AB - During the Last Glacial Maximum (LGM), global sea levels were 120‐130 m lower than today, resulting in the emergence of most continental shelves and extirpation of subtidal organisms from these areas. During the interglacial periods, rapid inundation of shelf regions created a dynamic environment for coastal organisms, such as the charismatic leafy seadragon (Phycodurus eques, Syngnathidae), a brooder with low dispersal ability inhabiting kelp beds in temperate Australia. Reconstructions of the paleoshoreline revealed that the increase of shallow areas since the LGM was not uniform across the species’ range and we investigated the effects of these asymmetries on genetic diversity and structuring. Using targeted capture of 857 variable Ultraconserved Elements (UCEs, 2845 SNPs) in 68 individuals, we found that the regionally different shelf topographies were paralleled by contrasting population genetic patterns. In the west, populations may not have persisted through sea‐level lows because shallow seabed was very limited.
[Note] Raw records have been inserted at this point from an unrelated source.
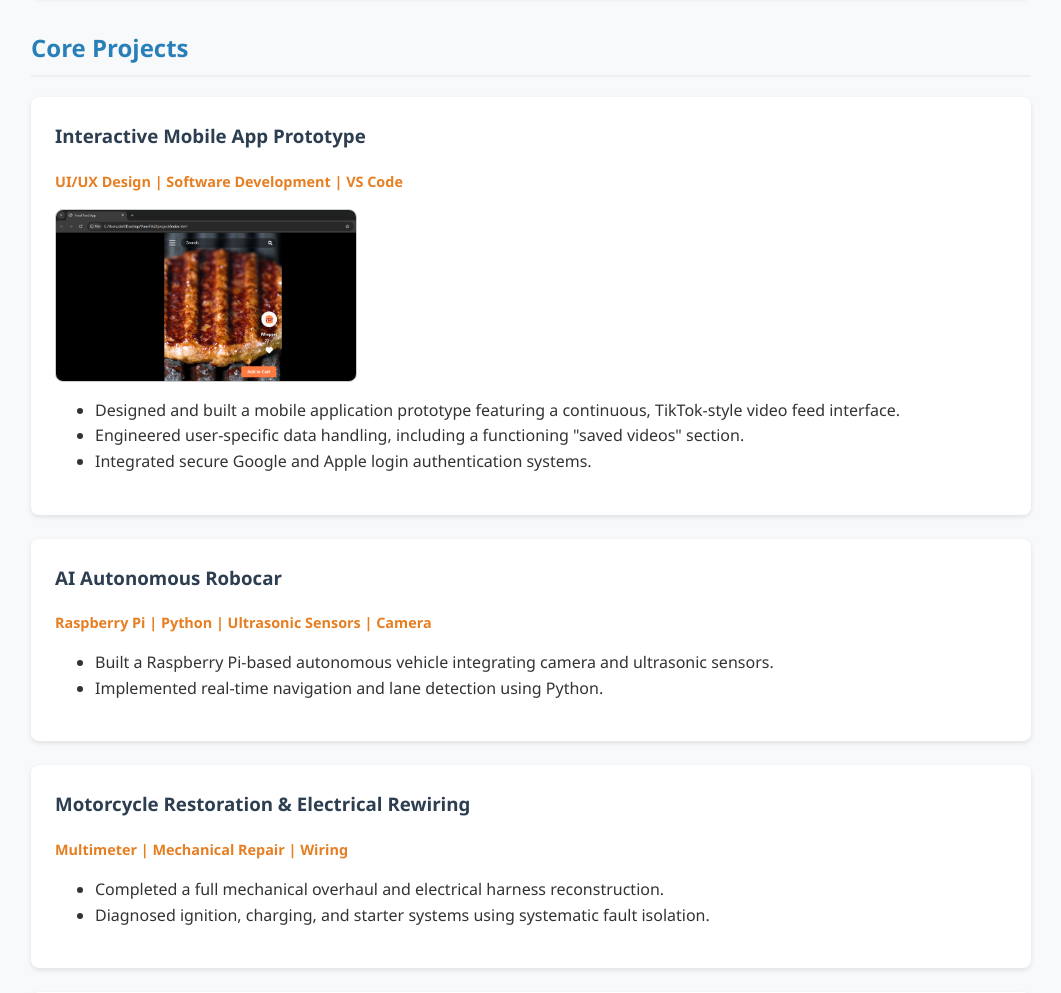
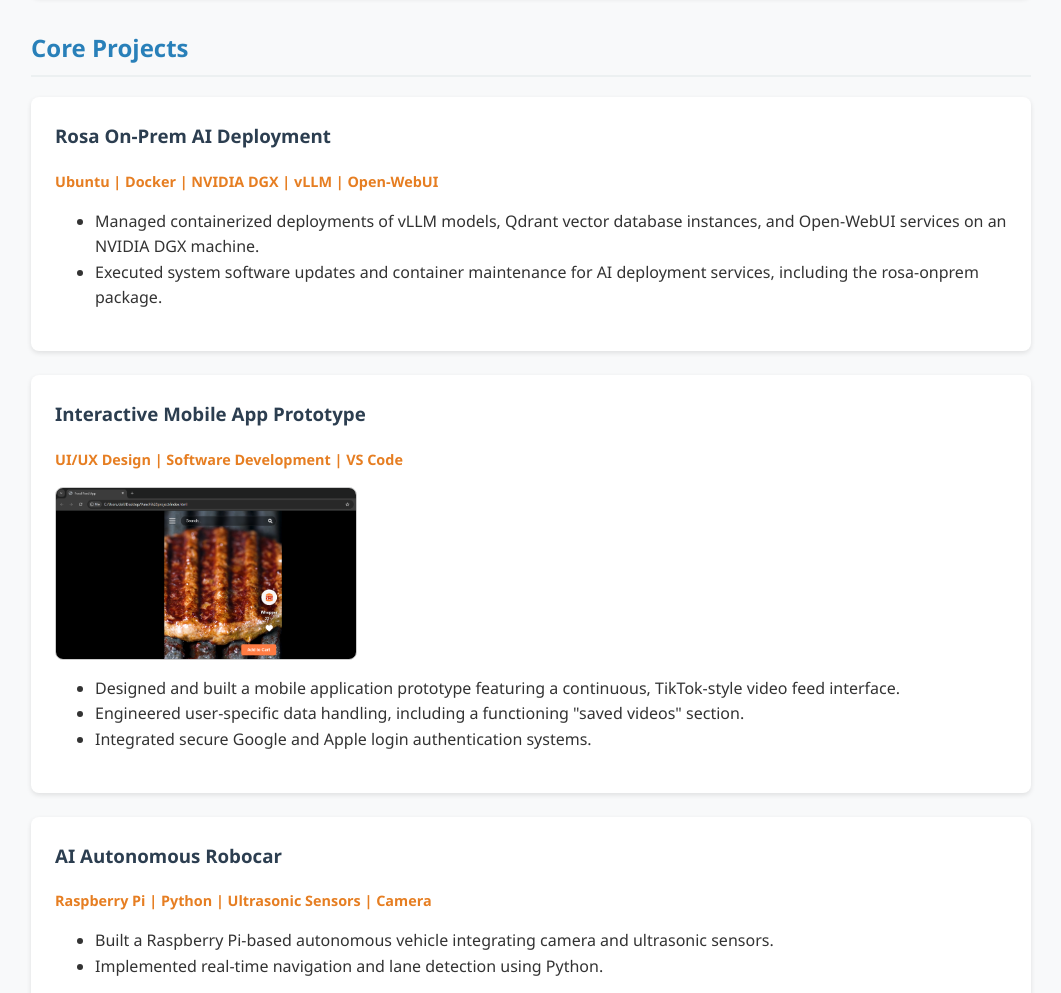
Before and after one commit to adhammhaythem689-bit/Portofolio, a plain HTML site: page index.html in a window 1280 px wide. Shown: the part 858-1851 px from the top of the page, without its empty margins (109-1170 px from the left). Drawn offline with Linux system fonts and the light colour scheme.

Commit message:
Update index.html

```diff
--- a/index.html
+++ b/index.html
@@ -120,6 +120,15 @@
         <h2>Core Projects</h2>
 
         <div class="project-card">
+            <h3>Rosa On-Prem AI Deployment</h3>
+            <p class="tech-tags">Ubuntu | Docker | NVIDIA DGX | vLLM | Open-WebUI</p>
+            <ul>
+                <li>Managed containerized deployments of vLLM models, Qdrant vector database instances, and Open-WebUI services on an NVIDIA DGX machine.</li>
+                <li>Executed system software updates and container maintenance for AI deployment services, including the rosa-onprem package.</li>
+            </ul>
+        </div>
+
+        <div class="project-card">
             <h3>Interactive Mobile App Prototype</h3>
             <p class="tech-tags">UI/UX Design | Software Development | VS Code</p>
             <img src="Feed.png" alt="Mobile App Video Feed" class="portfolio-img" style="max-width: 300px;">
```
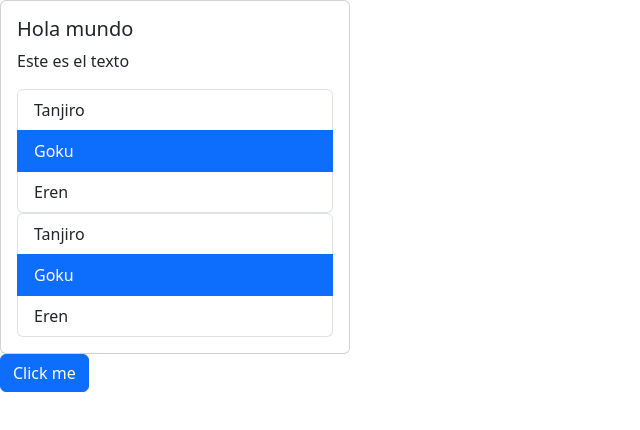
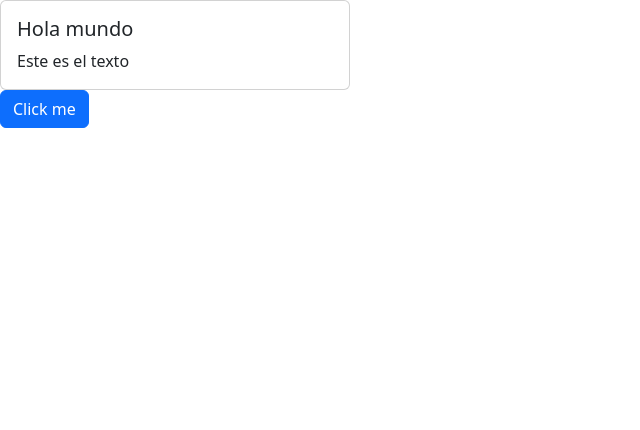
Before and after one commit to Andythe20/React-practica, a React (Vite) app: page / in a window 1280 px wide. Shown: the top 430 px of the page, without its empty margins (0-640 px from the left). Built offline with nearby package versions, Linux system fonts and the light colour scheme.

Commit message:
renderizado condicional

```diff
--- a/src/App.jsx
+++ b/src/App.jsx
@@ -3,9 +3,7 @@
 import List from "./components/List";
 
 function App() {
-  // codigo jsx, parecido a html con un par de excepciones
-  // despues se transforma -> React.createElement
-  const list = new Array("Tanjiro", "Goku", "Eren");
+  const list = [];
   const handleSelect = (elemento) => {
     console.log("Elemento seleccionado:", elemento);
   };
@@ -13,12 +11,26 @@
     console.log("Imprimiendo:", elemento);
   };
 
+  /*
+  //Renderizado condicional
+  //contenido: almacenar la logica de qué renderizar
+  const contenido = list.length ? (
+    <List data={list} onSelect={handleSelect} />
+  ) : (
+    "Sin elementos para mostrar"
+  );
+  */
+
+  //ahora quiero que si no hay elementos no quiero renderizar nada.
+  const contenido = list.length !== 0 && (
+    <List data={list} onSelect={handleSelect} />
+  );
+
   return (
     <>
       <Card>
         <CardBody title="Hola mundo" text="Este es el texto" />
-        <List data={list} onSelect={handleSelect} />
-        <List data={list} onSelect={handleSelect2} />
+        {contenido}
       </Card>
       <Button text="Click me" />
     </>
```
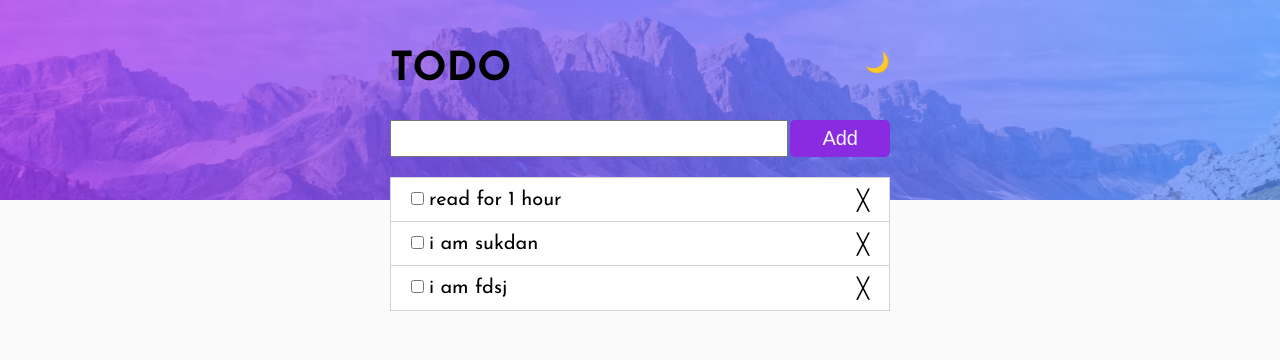
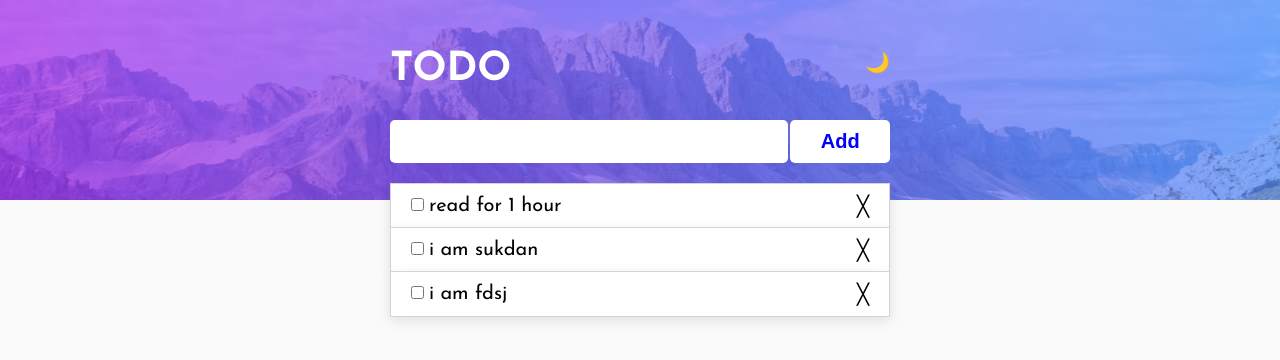
Before and after one commit to sujansince2003/Todo-List-app, a React (Create React App) app: page / in a window 1280 px wide. Shown: the top 360 px of the page. Built offline with nearby package versions, Linux system fonts and the light colour scheme.

Commit message:
placeholder

```diff
--- a/src/App.css
+++ b/src/App.css
@@ -25,6 +25,9 @@ body {
   display: flex;
   justify-content: space-between;
 }
+.heading h1 {
+  color: white;
+}
 .main {
   padding-top: 50px;
 }
@@ -34,7 +37,7 @@ ul {
 }
 .list {
   border: 1px solid hsl(233, 11%, 84%);
-
+  box-shadow: rgba(0, 0, 0, 0.1) 0px 4px 12px;
   width: 500px;
   display: flex;
   margin-bottom: calc(0px - 2px);
@@ -57,17 +60,24 @@ ul {
 .add-form input[type="text"] {
   width: 80%;
   font-size: 20px;
-  padding: 5px;
+  padding: 10px;
+  border-radius: 5px;
+  border: none;
+}
+.add-form input[type="text"]::placeholder {
+  color: blue;
+  opacity: 0.2;
+  font-style: italic;
 }
 .addbtn {
   width: 20%;
   font-size: 20px;
   padding: 5px;
-  background-color: blueviolet;
+  background-color: white;
   border: none;
   border-radius: 5px;
-
-  color: whitesmoke;
+  color: blue;
+  font-weight: bold;
 }
 
 .xmark {
```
Shallow genetic structure, weak expansion signals and a westward cline in genetic diversity indicates a postglacial recolonization of the western part of the range from a more eastern location following sea‐level rise. In the east, shallow seabed persisted during the LGM and increased considerably after the flooding of large bays, which resulted in strong demographic expansions, deeper genetic structure and higher genetic diversity. This study suggests that postglacial flooding with rising sea levels produced locally variable signatures in colonizing populations.

U2 - 10.1111/mec.15744

DO - 10.1111/mec.15744

M3 - Journal article

C2 - 33217068

JO - Molecular Ecology

JF - Molecular Ecology

SN - 0962-1083

ER -

ID: 252010087